Please consider donating to Behind the Black, by giving either a one-time contribution or a regular subscription, as outlined in the tip jar to the right or below.

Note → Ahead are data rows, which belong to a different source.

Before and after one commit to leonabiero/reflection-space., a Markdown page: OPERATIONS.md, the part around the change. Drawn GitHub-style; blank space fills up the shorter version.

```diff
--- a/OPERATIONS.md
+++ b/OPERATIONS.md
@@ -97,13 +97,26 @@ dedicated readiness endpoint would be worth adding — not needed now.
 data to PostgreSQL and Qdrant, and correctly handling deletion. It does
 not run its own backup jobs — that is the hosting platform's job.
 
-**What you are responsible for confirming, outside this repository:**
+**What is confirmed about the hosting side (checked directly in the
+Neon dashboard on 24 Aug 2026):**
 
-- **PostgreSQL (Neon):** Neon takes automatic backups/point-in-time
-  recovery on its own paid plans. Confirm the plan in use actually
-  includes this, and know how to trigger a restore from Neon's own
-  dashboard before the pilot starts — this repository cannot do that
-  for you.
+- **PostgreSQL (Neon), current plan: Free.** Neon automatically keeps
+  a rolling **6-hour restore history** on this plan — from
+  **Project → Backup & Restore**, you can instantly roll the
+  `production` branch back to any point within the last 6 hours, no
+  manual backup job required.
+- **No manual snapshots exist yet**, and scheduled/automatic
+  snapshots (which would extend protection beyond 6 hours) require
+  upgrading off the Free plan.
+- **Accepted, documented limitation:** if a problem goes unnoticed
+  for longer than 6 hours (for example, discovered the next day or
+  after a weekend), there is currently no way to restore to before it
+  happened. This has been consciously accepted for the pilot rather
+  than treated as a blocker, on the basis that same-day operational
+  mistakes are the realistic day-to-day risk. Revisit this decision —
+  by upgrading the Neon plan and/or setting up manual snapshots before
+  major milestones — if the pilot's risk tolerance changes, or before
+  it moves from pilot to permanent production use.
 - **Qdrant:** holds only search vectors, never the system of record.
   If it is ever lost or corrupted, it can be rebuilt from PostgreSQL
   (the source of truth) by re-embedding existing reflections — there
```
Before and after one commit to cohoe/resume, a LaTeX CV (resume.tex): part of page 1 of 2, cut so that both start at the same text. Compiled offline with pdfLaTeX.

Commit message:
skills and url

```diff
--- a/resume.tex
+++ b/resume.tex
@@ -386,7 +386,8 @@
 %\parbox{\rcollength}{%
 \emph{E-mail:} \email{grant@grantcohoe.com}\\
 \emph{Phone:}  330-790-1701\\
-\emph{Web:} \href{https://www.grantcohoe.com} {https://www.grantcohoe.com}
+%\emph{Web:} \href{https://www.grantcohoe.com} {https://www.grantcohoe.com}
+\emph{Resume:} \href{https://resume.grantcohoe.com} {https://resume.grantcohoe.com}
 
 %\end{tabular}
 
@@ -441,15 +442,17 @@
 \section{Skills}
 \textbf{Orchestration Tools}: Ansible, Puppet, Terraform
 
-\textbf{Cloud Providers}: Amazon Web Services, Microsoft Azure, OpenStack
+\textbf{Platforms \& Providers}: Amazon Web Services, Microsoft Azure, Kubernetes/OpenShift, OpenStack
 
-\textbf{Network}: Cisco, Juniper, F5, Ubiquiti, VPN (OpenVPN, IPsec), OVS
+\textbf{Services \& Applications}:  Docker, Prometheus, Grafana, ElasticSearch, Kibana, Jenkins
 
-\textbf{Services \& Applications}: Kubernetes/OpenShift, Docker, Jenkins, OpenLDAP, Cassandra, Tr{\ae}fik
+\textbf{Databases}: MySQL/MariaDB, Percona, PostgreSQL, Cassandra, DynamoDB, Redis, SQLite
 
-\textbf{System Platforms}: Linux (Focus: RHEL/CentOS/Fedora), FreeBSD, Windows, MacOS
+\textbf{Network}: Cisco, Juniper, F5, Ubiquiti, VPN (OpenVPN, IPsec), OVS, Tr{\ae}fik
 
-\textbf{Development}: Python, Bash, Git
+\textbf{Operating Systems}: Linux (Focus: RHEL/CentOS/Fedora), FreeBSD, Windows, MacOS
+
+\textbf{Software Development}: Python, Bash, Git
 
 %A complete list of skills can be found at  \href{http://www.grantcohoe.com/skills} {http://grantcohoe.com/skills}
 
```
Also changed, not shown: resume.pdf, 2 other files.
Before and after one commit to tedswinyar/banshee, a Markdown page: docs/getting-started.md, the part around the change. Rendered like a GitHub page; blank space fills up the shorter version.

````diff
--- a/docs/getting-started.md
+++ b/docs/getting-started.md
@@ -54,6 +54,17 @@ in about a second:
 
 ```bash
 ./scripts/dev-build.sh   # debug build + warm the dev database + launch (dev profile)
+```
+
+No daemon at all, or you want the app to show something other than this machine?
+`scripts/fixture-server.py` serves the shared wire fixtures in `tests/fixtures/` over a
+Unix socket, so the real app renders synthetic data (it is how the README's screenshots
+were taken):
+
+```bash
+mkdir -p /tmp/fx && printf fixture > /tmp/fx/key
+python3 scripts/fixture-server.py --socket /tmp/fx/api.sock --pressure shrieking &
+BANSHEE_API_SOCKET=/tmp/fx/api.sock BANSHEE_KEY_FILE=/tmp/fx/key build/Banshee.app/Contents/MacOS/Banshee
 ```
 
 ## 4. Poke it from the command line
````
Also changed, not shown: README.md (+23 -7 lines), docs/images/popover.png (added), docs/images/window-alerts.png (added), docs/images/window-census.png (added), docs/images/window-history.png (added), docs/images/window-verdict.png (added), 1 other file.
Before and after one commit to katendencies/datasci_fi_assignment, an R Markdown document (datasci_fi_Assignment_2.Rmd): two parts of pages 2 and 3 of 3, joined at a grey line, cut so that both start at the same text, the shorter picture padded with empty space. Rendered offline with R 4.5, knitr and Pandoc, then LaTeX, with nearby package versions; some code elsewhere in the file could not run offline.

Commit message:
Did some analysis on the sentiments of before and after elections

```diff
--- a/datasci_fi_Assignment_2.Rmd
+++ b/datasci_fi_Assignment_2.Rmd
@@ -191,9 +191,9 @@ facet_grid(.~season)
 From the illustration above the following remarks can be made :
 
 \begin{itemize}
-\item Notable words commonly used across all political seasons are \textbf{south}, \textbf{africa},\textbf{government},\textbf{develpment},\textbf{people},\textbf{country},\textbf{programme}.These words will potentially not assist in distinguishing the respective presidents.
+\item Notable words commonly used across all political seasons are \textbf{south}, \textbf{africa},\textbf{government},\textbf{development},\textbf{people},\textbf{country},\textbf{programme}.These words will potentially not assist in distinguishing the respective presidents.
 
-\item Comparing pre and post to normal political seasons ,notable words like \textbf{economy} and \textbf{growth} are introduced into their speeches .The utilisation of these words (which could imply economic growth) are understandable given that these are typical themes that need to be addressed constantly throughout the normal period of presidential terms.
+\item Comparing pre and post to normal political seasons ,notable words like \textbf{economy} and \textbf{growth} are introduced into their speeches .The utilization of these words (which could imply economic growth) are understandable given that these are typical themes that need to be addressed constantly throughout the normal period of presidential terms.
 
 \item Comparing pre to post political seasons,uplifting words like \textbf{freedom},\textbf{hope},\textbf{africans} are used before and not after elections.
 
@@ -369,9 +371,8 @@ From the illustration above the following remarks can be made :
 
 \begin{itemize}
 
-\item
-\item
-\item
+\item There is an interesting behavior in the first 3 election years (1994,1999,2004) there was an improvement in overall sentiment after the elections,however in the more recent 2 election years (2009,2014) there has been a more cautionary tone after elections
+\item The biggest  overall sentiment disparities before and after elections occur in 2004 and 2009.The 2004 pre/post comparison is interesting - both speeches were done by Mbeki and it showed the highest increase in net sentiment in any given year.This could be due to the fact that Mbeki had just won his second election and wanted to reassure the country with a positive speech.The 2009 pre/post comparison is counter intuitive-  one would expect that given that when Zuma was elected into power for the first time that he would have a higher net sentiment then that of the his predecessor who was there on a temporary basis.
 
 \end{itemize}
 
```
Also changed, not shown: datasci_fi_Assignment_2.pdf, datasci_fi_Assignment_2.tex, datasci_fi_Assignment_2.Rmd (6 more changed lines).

Your support will allow me to continue covering science and culture as I have for the past twenty years, independent and free from any outside influence.
Astronomers now think that a nearby star that erratically dims inexplicably does so because of clouds of debris left by the destruction of one or more exoplanets.
A team of U.S. astronomers studying the star RZ Piscium has found evidence suggesting its strange, unpredictable dimming episodes may be caused by vast orbiting clouds of gas and dust, the remains of one or more destroyed planets. “Our observations show there are massive blobs of dust and gas that occasionally block the star’s light and are probably spiraling into it,” said Kristina Punzi, a doctoral student at the Rochester Institute of Technology (RIT) in New York and lead author of a paper describing the findings. “Although there could be other explanations, we suggest this material may have been produced by the break-up of massive orbiting bodies near the star.”
Their data also suggest that the star is young.